For the last three years, this California girl has been living down South and enjoying all of its southern hospitality. It’s been an interesting experience, to say the least. Besides eating more fried foods than recommended and adding “Y'all” to my vocabulary (that Southern drawl can be quite charming), I’ve added a few notches to my proverbial belt and dated some good ole boys. I wouldn’t say they were all southern gentlemen, but dating in the South is uniquely different from dating northern men. Other than deciding to swipe right for the guy holding a gun, the guy in his truck or tractor, and the guy with his grandma, here are a few things I learned about sex and dating in the South:

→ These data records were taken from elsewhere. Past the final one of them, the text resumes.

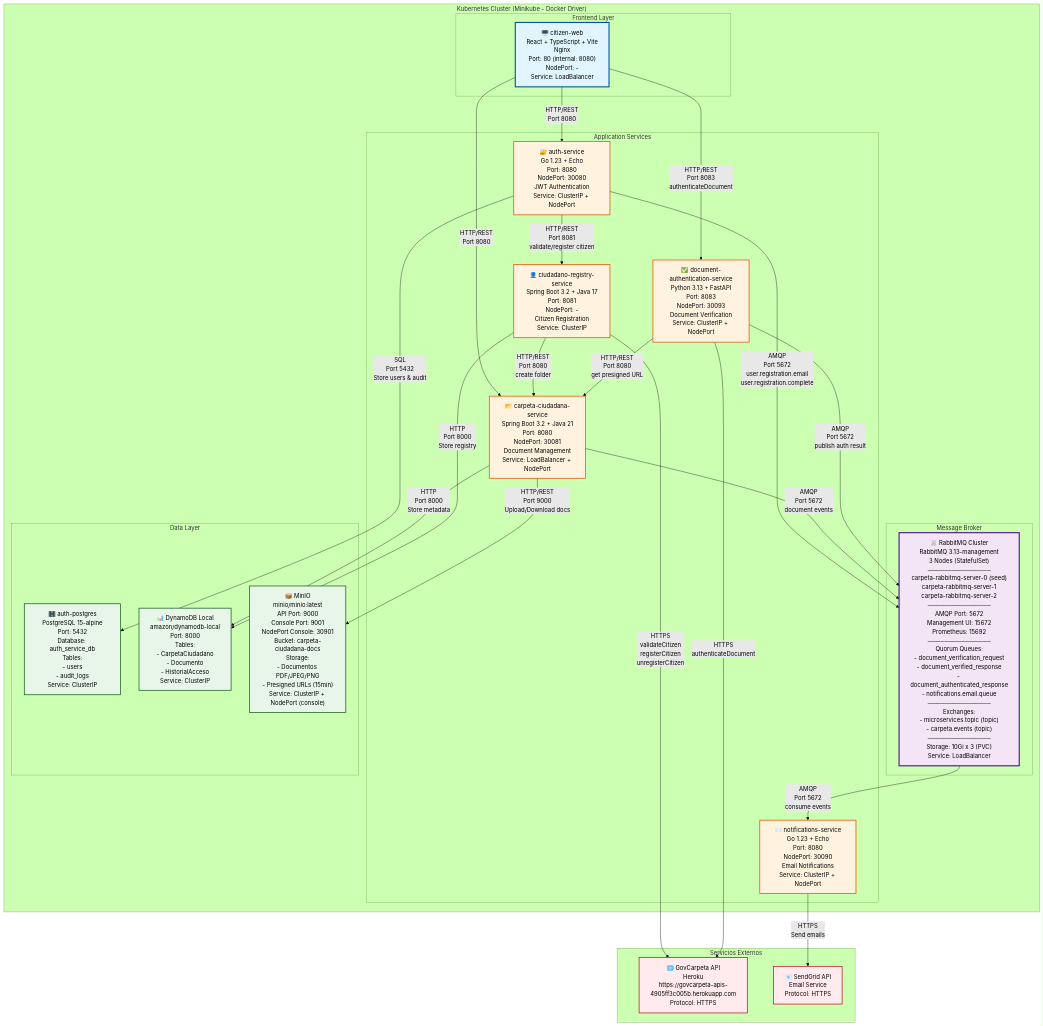
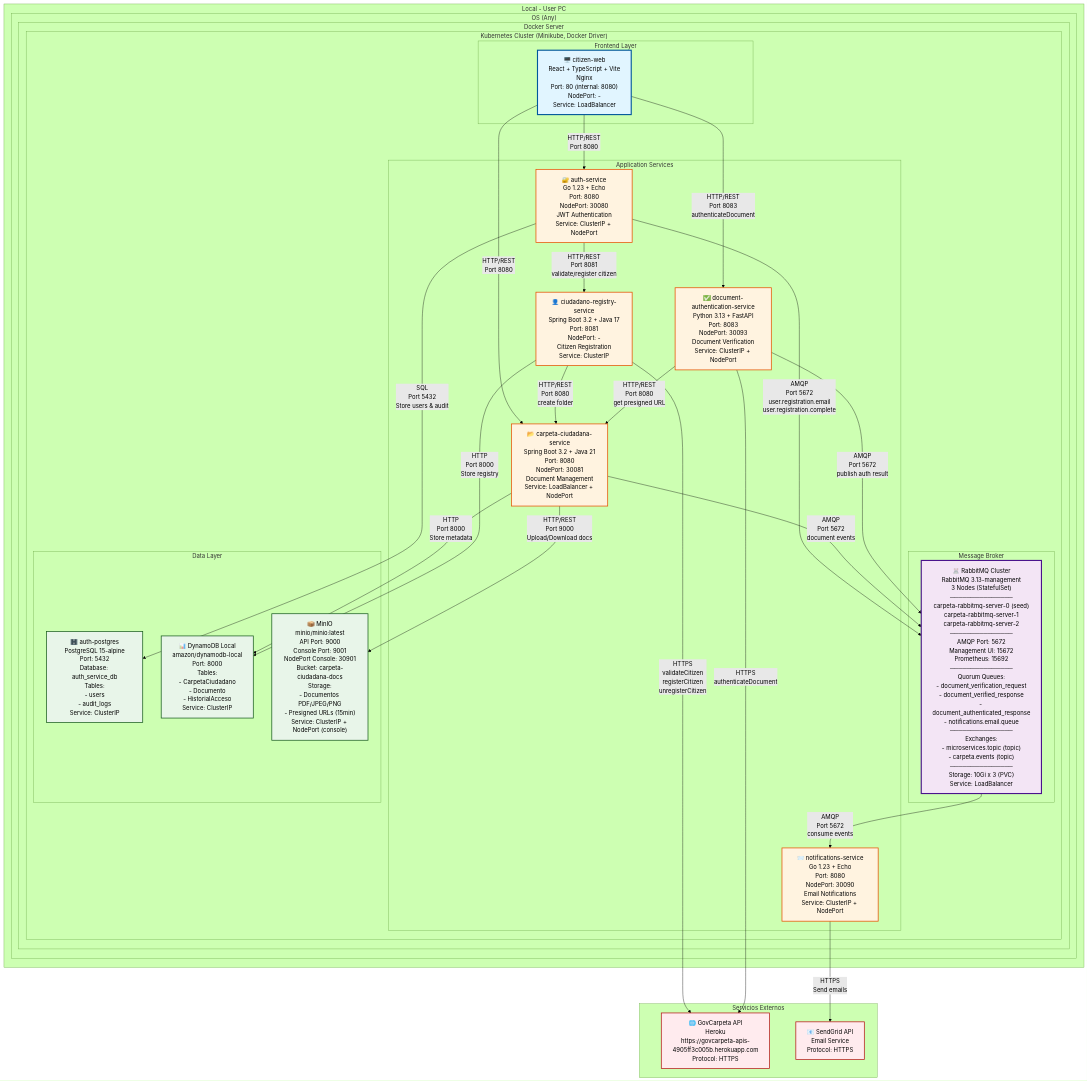
The diagram in docs/diagrama-despliegue.md (edwaraco/carpetaCiudadana), drawn with Mermaid (forest theme) before and after one commit. The commit also changed other lines of this file, not shown here.

Commit message:
Refactor deployment diagram to clarify local architecture and enhance service descriptions

```diff
--- a/docs/diagrama-despliegue.md
+++ b/docs/diagrama-despliegue.md
@@ -9,8 +9,11 @@
         SendGrid["📧 SendGrid API<br/>Email Service<br/>Protocol: HTTPS"]
     end
 
-    subgraph "Kubernetes Cluster (Minikube - Docker Driver)"
-        subgraph "Frontend Layer"
+    subgraph "Local - User PC"
+        subgraph "OS (Any)"
+            subgraph "Docker Server"
+                subgraph "Kubernetes Cluster (Minikube, Docker Driver)"
+                    subgraph "Frontend Layer"
             CitizenWeb["🖥️ citizen-web<br/>React + TypeScript + Vite<br/>Nginx<br/>Port: 80 (internal: 8080)<br/>NodePort: -<br/>Service: LoadBalancer"]
         end
 
@@ -35,7 +38,10 @@
             
             DynamoDB["📊 DynamoDB Local<br/>amazon/dynamodb-local<br/>Port: 8000<br/>Tables:<br/>- CarpetaCiudadano<br/>- Documento<br/>- HistorialAcceso<br/>Service: ClusterIP"]
             
-            MinIO["📦 MinIO<br/>minio/minio:latest<br/>API Port: 9000<br/>Console Port: 9001<br/>NodePort Console: 30901<br/>Bucket: carpeta-ciudadana-docs<br/>Storage:<br/>- Documentos PDF/JPEG/PNG<br/>- Presigned URLs (15min)<br/>Service: ClusterIP + NodePort (console)"]
+                        MinIO["📦 MinIO<br/>minio/minio:latest<br/>API Port: 9000<br/>Console Port: 9001<br/>NodePort Console: 30901<br/>Bucket: carpeta-ciudadana-docs<br/>Storage:<br/>- Documentos PDF/JPEG/PNG<br/>- Presigned URLs (15min)<br/>Service: ClusterIP + NodePort (console)"]
+                    end
+                end
+            end
         end
     end
 
```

I hadn't been called "Ma'am" by someone I was dating until I moved to the South. Where I'm from, people say "dude," "like," and "hella" in nearly every sentence. In the South, people are taught to mind their manners and say "Yes Ma'am" and "No Sir." At first, being called ma'am made me feel old. Now I know it's just something that's ingrained in southerners and I've grown to like it!

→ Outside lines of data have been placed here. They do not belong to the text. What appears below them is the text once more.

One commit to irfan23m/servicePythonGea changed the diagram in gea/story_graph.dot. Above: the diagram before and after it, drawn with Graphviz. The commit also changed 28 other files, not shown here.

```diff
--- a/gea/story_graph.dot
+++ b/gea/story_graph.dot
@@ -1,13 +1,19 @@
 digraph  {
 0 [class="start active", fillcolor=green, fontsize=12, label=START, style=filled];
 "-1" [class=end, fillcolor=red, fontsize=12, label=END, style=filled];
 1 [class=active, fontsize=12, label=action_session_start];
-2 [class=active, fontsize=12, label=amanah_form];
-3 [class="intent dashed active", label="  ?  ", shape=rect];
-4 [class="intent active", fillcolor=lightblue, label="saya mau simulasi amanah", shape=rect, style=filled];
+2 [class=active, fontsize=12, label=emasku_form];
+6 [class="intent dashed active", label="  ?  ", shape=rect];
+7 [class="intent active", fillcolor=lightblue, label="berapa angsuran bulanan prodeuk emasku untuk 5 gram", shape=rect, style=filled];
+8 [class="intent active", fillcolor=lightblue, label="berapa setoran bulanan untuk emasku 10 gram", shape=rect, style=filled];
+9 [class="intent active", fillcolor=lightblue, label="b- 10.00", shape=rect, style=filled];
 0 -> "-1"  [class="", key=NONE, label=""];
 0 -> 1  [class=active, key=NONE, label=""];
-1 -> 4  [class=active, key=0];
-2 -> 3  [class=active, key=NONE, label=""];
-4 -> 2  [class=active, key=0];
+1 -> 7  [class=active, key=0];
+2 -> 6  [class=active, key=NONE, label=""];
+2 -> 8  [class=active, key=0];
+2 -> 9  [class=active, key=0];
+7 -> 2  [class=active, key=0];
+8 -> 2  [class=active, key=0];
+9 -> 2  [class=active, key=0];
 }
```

The South is steeped in tradition. One of them being Sunday dinners and, more likely than not, church. Dating in the South has shown me that some men really value those southern traditions. I did find myself having to check my attitude once or twice and not respond with things like “You’re going to dinner with your mom again!?” or “Can’t you miss ONE Sunday dinner to go see this movie with me?” In the South, family’s first. It’s one of the things I’ve grown to love.
Since southern men are raised valuing family over almost anything else, many of them aren’t allergic to talks of commitment. They’re not afraid to discuss starting a family and building a home together. Initially, that was one of the biggest surprises for me. Where I’m from, it can be difficult to get a dude to define the relationship — DTR in millennial terms. Like, are we “together,” “dating,” or “in a relationship”? And what’s up with all the wordplay and mind games?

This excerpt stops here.